Sometimes it’s easy to justify enjoyment of certain kinds of films by simply calling them “dumb fun.” However, films like Conan the Barbarian seem to push the limits of dumb fun almost into the realm of, if not “high art,” at least respectability. I think the best summation of where Conan the Barbarian stands on this spectrum was a review I once read said it “raises a small cheer as a movie for European rather than American illiterates.” But, let’s be honest here, the high art/low art divide is just a crutch that enables the weak of spirit to reconcile the fact that they kind of sort of liked Harold and Kumar Go to White Castle better than Rohmer’s Triple Agent. Harold and Kumar is not, of course, a BETTER movie, it’s just…um, different or something, so everybody and every film can save face. So, it really doesn’t matter how sophisticated the group of illiterates to which this film appeals might be, this post is just about owning the fact that Conan the Barbarian kind of just plain kicks ass.
Now, let’s be fair here, the humor can be as broad as Conan’s shoulders in places, Arnold can be a little lost when trying to project emotions beyond bewilderment or battle fury, and the story doesn’t exactly reinvent the wheel of pain. But, like romantic comedies, sword and sorcery epics should by no means be judged harshly for not breaking out of genre conventions. Conan the Barbarian is primordial, lizard-brain stuff. All that matters in this movie is that few stood against many. This is a movie that celebrates the simple joys of killing a vulture with your teeth while crucified to stay alive until your faithful companion can come rescue you. It is a film full of child labor, snake cults, witch sex, temple defiling, and necromancy.

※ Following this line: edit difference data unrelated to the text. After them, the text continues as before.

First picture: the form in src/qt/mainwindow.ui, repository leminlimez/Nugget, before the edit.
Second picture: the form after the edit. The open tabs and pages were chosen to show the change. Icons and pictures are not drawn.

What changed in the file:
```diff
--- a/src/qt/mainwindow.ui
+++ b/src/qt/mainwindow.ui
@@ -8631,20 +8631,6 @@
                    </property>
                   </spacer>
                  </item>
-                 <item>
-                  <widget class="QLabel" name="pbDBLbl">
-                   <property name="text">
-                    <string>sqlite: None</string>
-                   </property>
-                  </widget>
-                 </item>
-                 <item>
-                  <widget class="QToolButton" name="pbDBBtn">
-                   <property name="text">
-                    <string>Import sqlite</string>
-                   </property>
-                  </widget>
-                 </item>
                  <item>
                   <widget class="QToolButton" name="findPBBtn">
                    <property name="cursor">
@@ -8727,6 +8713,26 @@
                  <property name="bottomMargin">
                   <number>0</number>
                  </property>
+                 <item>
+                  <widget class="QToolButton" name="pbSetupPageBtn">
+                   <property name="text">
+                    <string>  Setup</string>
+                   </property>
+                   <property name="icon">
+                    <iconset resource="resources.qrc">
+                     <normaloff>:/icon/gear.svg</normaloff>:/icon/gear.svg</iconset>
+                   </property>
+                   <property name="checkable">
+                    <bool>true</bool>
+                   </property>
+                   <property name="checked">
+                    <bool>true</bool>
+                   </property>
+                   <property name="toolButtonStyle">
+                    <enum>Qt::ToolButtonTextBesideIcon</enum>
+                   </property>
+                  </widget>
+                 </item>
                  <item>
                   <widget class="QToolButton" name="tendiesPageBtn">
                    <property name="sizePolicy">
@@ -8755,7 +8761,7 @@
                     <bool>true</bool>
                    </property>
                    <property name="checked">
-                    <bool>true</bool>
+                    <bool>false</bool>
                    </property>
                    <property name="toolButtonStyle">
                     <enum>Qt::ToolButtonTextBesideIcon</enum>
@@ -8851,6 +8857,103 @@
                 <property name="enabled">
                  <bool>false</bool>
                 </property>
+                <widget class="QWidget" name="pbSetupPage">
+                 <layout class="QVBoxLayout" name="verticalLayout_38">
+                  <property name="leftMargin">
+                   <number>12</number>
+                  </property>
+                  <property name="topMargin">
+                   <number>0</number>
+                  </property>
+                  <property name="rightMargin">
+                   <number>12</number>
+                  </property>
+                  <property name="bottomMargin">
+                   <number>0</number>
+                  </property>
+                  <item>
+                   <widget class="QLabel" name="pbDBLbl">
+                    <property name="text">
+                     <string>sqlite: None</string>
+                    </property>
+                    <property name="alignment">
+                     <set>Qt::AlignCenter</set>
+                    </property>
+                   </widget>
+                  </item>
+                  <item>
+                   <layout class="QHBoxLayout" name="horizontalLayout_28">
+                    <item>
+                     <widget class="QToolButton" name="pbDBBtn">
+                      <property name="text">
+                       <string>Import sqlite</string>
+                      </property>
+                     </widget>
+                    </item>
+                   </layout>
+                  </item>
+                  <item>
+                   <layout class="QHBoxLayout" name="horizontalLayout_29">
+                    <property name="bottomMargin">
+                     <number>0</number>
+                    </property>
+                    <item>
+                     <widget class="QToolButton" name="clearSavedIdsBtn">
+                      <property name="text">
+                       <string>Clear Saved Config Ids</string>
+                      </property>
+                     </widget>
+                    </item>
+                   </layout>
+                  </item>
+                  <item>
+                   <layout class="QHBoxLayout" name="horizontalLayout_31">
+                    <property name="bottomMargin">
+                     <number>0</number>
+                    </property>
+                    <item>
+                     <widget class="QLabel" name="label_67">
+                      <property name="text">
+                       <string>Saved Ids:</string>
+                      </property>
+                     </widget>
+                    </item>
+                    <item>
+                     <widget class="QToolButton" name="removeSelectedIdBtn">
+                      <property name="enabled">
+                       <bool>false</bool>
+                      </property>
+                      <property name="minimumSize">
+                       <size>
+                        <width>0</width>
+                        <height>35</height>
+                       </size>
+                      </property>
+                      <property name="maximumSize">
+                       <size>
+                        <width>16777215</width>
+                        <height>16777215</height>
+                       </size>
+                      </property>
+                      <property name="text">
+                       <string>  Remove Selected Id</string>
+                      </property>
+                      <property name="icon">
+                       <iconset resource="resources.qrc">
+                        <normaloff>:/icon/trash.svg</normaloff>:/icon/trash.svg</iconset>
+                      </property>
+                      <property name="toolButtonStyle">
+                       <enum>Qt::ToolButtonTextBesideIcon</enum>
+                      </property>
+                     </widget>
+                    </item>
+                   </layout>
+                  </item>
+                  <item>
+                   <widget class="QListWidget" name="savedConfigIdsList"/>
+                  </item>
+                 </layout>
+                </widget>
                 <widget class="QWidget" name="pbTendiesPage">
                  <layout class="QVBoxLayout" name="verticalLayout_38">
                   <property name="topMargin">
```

Anyone who saw Pumping Iron, or any movie from Arnold’s long post-Conan career, knows about the ridiculous charisma that surrounds America’s favorite Austrian like a swoll glow. Even his naive acting style is naturally suited to the barbarian mentality of his character. That’s part of the joy of the real Conan, he possesses a certain low cunning, but for the most part his go-to problem solving technique is smashing. We could all be so lucky to live such a simple life.
And really, the biggest draw of this film, is that it looks amazing. Something about the world it creates just feels like it is from a time before the oceans drank Atlantis. There is an air of seriousness and respectability that is lent to the film by the way in which it is shot, something sequel sorely lacks. The temples, the swords, that giant fucking hammer,Thulsa Doom’s awesome snake helmet, the muscles, everything in this film taps into some lost ancestral memory of a time that only exists in the excited minds of adolescents reading Tarzan books. I might be a simple man, but I know what I like, and that kind of stuff is almost as good as a rom com meet-cute.